Another Martin Luther King Jr. federal holiday, another tone-deaf tweet incorrectly co-opting the civil rights icon’s famous words.
In what has all but become a tried and true American tradition, the NFL on Monday showed itself to be one of the most recent white entities to espouse Dr. King’s verbal brilliance while at the same time failing to grasp the true meaning of his words.
Fresh off an exciting weekend of playoffs games, the association of professional football teams inexplicably decided it would be a good idea to observe the holiday by tweeting the following eight words Dr. King wrote nearly 58 years ago: “Injustice anywhere is a threat to justice everywhere.”
That quote, of course, stands the test of time … unless you’re the NFL, which not so long ago blacklisted a player from being in the league because of his silent protest against police violence, racism and what is many times the deadly combination of the two.
With that truth in mind, the NFL had absolutely no business co-opting MLK’s words that were actually in favor of the kind of protest started by Colin Kaepernick, who last played in the NFL in 2016 — the same year he began kneeling during the playing of the national anthem.
It would take more than four years later for the NFL to admit that Kaepernick did nothing to deserve being excommunicated from the league — even if the NFL did not exactly admit it that way. After George Floyd was killed, the NFL finally found some semblance of religion and issued a statement mourning the police killing. But what was missing from that statement was any mention of the employment consequences an NFL player could face for peacefully protesting anti-Black violence.

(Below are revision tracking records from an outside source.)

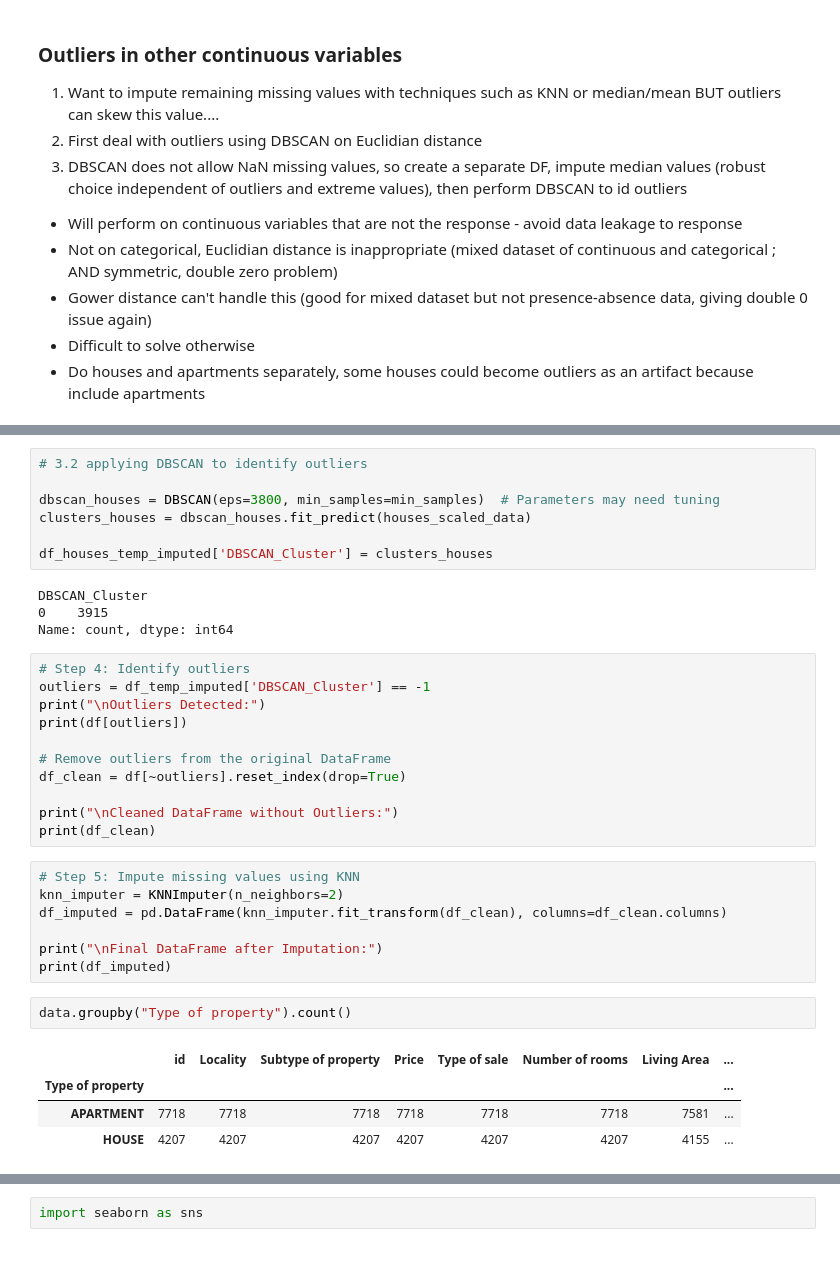
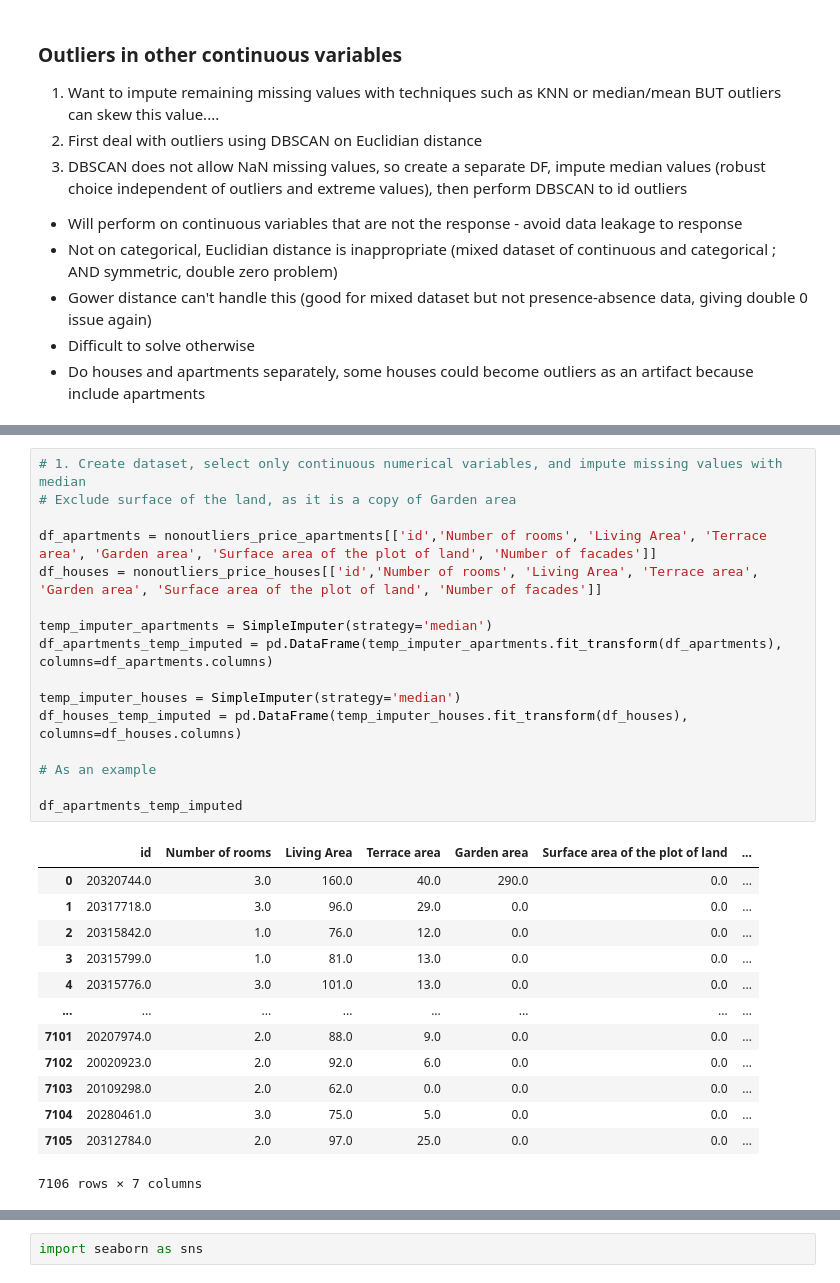
Before and after one commit to kvnpotter/ImmoData-EDA, a Jupyter notebook: DataCleaningKevin.ipynb, the cells around one changed output, grey strips where cells are left out. Saved outputs shown, nothing was run; the diff lists cells and outputs as text.

```diff
--- a/DataCleaningKevin.ipynb
+++ b/DataCleaningKevin.ipynb
@@ -1026,36 +797,30 @@ TypeError: unsupported format string passed to NoneType.__format__
-# %%
-# 3.2 applying DBSCAN to identify outliers
-
-dbscan_houses = DBSCAN(eps=3800, min_samples=min_samples)  # Parameters may need tuning
-clusters_houses = dbscan_houses.fit_predict(houses_scaled_data)
-
-df_houses_temp_imputed['DBSCAN_Cluster'] = clusters_houses
-# %% [output]
-DBSCAN_Cluster
-0    3915
-Name: count, dtype: int64
-# %%
-# Step 4: Identify outliers
-outliers = df_temp_imputed['DBSCAN_Cluster'] == -1
-print("\nOutliers Detected:")
-print(df[outliers])
-
-# Remove outliers from the original DataFrame
-df_clean = df[~outliers].reset_index(drop=True)
-
-print("\nCleaned DataFrame without Outliers:")
-print(df_clean)
-# %%
-# Step 5: Impute missing values using KNN
-knn_imputer = KNNImputer(n_neighbors=2)
-df_imputed = pd.DataFrame(knn_imputer.fit_transform(df_clean), columns=df_clean.columns)
-
-print("\nFinal DataFrame after Imputation:")
-print(df_imputed)
-# %%
-data.groupby("Type of property").count()
-# %% [output]
-|  | id | Locality | Subtype of property | Price | Type of sale | Number of rooms | Living Area | ... |
-| Type of property |  |  |  |  |  |  |  | ... |
-| APARTMENT | 7718 | 7718 | 7718 | 7718 | 7718 | 7718 | 7581 | ... |
-| HOUSE | 4207 | 4207 | 4207 | 4207 | 4207 | 4207 | 4155 | ... |
+# %%
+# 1. Create dataset, select only continuous numerical variables, and impute missing values with median
+# Exclude surface of the land, as it is a copy of Garden area
+
+df_apartments = nonoutliers_price_apartments[['id','Number of rooms', 'Living Area', 'Terrace area', 'Garden area', 'Surface area of the plot of land', 'Number of facades']]
+df_houses = nonoutliers_price_houses[['id','Number of rooms', 'Living Area', 'Terrace area', 'Garden area', 'Surface area of the plot of land', 'Number of facades']]
+
+temp_imputer_apartments = SimpleImputer(strategy='median')
+df_apartments_temp_imputed = pd.DataFrame(temp_imputer_apartments.fit_transform(df_apartments), columns=df_apartments.columns)
+
+temp_imputer_houses = SimpleImputer(strategy='median')
+df_houses_temp_imputed = pd.DataFrame(temp_imputer_houses.fit_transform(df_houses), columns=df_houses.columns)
+
+# As an example
+
+df_apartments_temp_imputed
+# %% [output]
+|  | id | Number of rooms | Living Area | Terrace area | Garden area | Surface area of the plot of land | ... |
+| 0 | 20320744.0 | 3.0 | 160.0 | 40.0 | 290.0 | 0.0 | ... |
+| 1 | 20317718.0 | 3.0 | 96.0 | 29.0 | 0.0 | 0.0 | ... |
+| 2 | 20315842.0 | 1.0 | 76.0 | 12.0 | 0.0 | 0.0 | ... |
+| 3 | 20315799.0 | 1.0 | 81.0 | 13.0 | 0.0 | 0.0 | ... |
+| 4 | 20315776.0 | 3.0 | 101.0 | 13.0 | 0.0 | 0.0 | ... |
+| ... | ... | ... | ... | ... | ... | ... | ... |
+| 7101 | 20207974.0 | 2.0 | 88.0 | 9.0 | 0.0 | 0.0 | ... |
+| 7102 | 20020923.0 | 2.0 | 92.0 | 6.0 | 0.0 | 0.0 | ... |
+| 7103 | 20109298.0 | 2.0 | 62.0 | 0.0 | 0.0 | 0.0 | ... |
+| 7104 | 20280461.0 | 3.0 | 75.0 | 5.0 | 0.0 | 0.0 | ... |
+| 7105 | 20312784.0 | 2.0 | 97.0 | 25.0 | 0.0 | 0.0 | ... |
+7106 rows × 7 columns
```
Also changed, not shown: parts of 43 cells of this notebook, 1 other file.
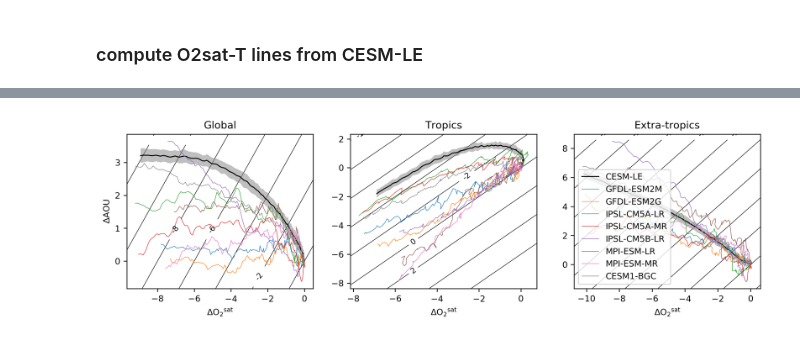
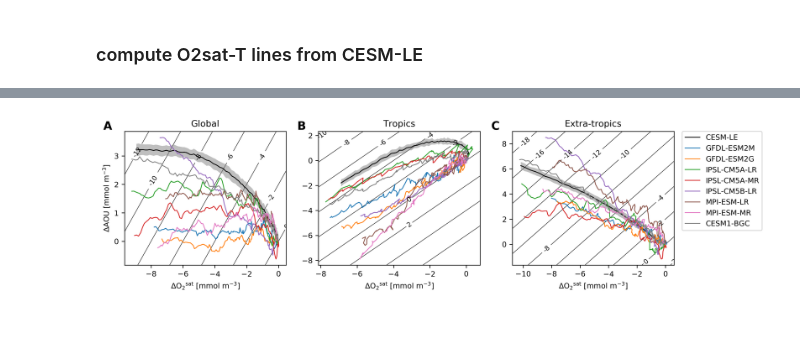
Before and after one commit to matt-long/iucn-deoxygenation-report, a Jupyter notebook: plot_tropical_hilat_phase.ipynb, the cells around one changed output, grey strips where cells are left out. Drawn from its saved outputs; the diff is of its cells as text; code cells hidden in the pictures.

```diff
--- a/plot_tropical_hilat_phase.ipynb
+++ b/plot_tropical_hilat_phase.ipynb
@@ -214,0 +170,14 @@ Data variables:
+# %%
+period = [(1970,2010),(1970,2100)]
+
+dcesm_le = []
+scesm_le = []
+dcmip = []
+dobs = []
+for p0,p1 in period:
+    dcesm_le.append(dsa.sel(time=slice(p0,p1)) - dsa.sel(time=p0))
+    scesm_le.append(dss.sel(time=slice(p0,p1)))
+    dcmip.append(cmip.sel(time=slice(p0,p1)) - cmip.sel(time=p0))
+    dobs.append(obs.sel(time=slice(p0,p1)) - obs.sel(time=p0))
+dcmip[0].time.values
+dcmip[1].time.values
@@ -284,42 +343,53 @@ for ip,region in enumerate(['Global','Tropics','Extra-tropics']):
     i = region_names.index(region)
 
     ax = fig.add_subplot(gs[0,ip])
-    ax.plot(dcesm_le.O2sat[:,i],dcesm_le.AOU[:,i],'k-',linewidth=1.,label='CESM-LE')
-    ax.fill_between(dcesm_le.O2sat[:,i],dcesm_le.AOU[:,i]+scesm_le.AOU[:,i],dcesm_le.AOU[:,i]-scesm_le.AOU[:,i],
+    ax.plot(dcesm_le[1].O2sat[:,i],dcesm_le[1].AOU[:,i],'k-',linewidth=1.,label='CESM-LE')
+    ax.fill_between(dcesm_le[1].O2sat[:,i],dcesm_le[1].AOU[:,i]+scesm_le[1].AOU[:,i],dcesm_le[1].AOU[:,i]-scesm_le[1].AOU[:,i],
                     facecolor='gray',alpha=0.5)
 
     for im,m in enumerate(cmip.model.values):
-        ax.plot(dcmip.O2sat[im,:,i],dcmip.AOU[im,:,i],'-',linewidth=0.5,label=m)
-
-#    ax.plot(dobs.O2sat[:,i],dobs.AOU[:,i],'.',label='Obs')
+        ax.plot(dcmip[1].O2sat[im,:,i],dcmip[1].AOU[im,:,i],'-',linewidth=1,label=m)
 
     ax.set_title(region)
 
 handles, labels = ax.get_legend_handles_labels()
-ax.legend(handles, labels)
+plt.legend(handles, labels,loc=2,
+           bbox_to_anchor=(1.05, 1),
+           ncol=1, borderaxespad=0.)
 
 axs = fig.get_axes()
 for i,ax in enumerate(axs):
     xlm = ax.get_xlim()
     ylm = ax.get_ylim()
-    x = np.arange(xlm[0]-3,xlm[1]+3.2,0.2)
-    y = np.arange(ylm[0]-3,ylm[1]+3.2,0.2)
+    x = np.arange(xlm[0]-1,xlm[1]+1.2,0.2)
+    y = np.arange(ylm[0]-1,ylm[1]+1.2,0.2)
     x,y = np.meshgrid(x,y)
     z = x - y
     cs = ax.contour(x,y,z,levels=np.arange(-20,7,2),colors='black',linewidths=0.5,zorder=-10)
     cs.levels = [plot_tools.contour_label_format(val) for val in cs.levels]
     fmt = '%r'
     #-- add contour labels
     lb = plt.clabel(cs, fontsize=8,
                    inline = True,
                    fmt=fmt)
     ax.set_xlim(xlm)
     ax.set_ylim(ylm)
 
-    ax.set_xlabel('$\Delta$O${_{2}}^{sat}$')
+    ax.set_xlabel('$\Delta$O${_{2}}^{sat}$ [mmol m$^{-3}$]')
 
     if i == 0:
-        ax.set_ylabel('$\Delta$$AOU$')
+        ax.set_ylabel('$\Delta$$AOU$ [mmol m$^{-3}$]')
+
+
+alp = [chr(i).upper() for i in range(97,97+26)]
+for i,ax in enumerate(axs):
+    p = ax.get_position()
+    y = p.y1+0.01
+    x = p.x0-0.03
+    fig.text(x,y,'%s'%alp[i],
+             fontsize=14.,
+             fontweight = 'semibold')
+
 plt.savefig(plot_name,bbox_inches='tight')
 # %% [output]
-[figure, old version]
+[figure, new version]
```
Also changed, not shown: parts of 10 cells of this notebook, 3 other files.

Fast-forward a little more than seven months later and the NFL tweets MLK’s quote with no context.
The NFL’s tweet came as other people and groups who have historically not had Black people’s best interest at heart also co-opted MLK’s words in a purported attempt at rewriting their own histories.
The NFL’s tweet came exactly one year after the FBI tried a similarly tone-deaf stunt.
The same law enforcement agency for the U.S. government that used controversial surveillance programs like COINTELPRO to spy on Martin Luther King Jr. apparently decided that the best way to celebrate the civil rights icon’s enduring legacy of social justice on the federal holiday named for him was by trying to use the good reverend doctor’s own words in vain.
“Today, the FBI honors the life and work of the Reverend Dr. Martin Luther King, Jr.,” the FBI tweeted on Jan. 20, 2020. “A quote from Dr. King is etched in stone at the FBI Academy’s reflection garden in Quantico as a reminder to all students and FBI employees: ‘The time is always right to do what is right.’ #MLKDay”
For perspective, the FBI “began monitoring Martin Luther King, Jr., in December 1955, during his involvement with the Montgomery bus boycott, and engaged in covert operations against him throughout the 1960s. FBI director J. Edgar Hoover was personally hostile toward King, believing that the civil rights leader was influenced by Communists,” the Martin Luther King, Jr. Research and Education Institute says on its website.
The FBI got then-Attorney General Robert Kennedy to approve wiretapping King’s phones in 1963 — the same year he gave his timeless “I Have A Dream Speech” and the feds called him “the most dangerous and effective Negro leader in the country.”
One year later, Hoover called King the “most notorious liar in the country.” The FBI even sent King a letter urging him to kill himself amid unfounded allegations of improprieties and insisted that the American public would soon recognize him as “an evil, abnormal beast.”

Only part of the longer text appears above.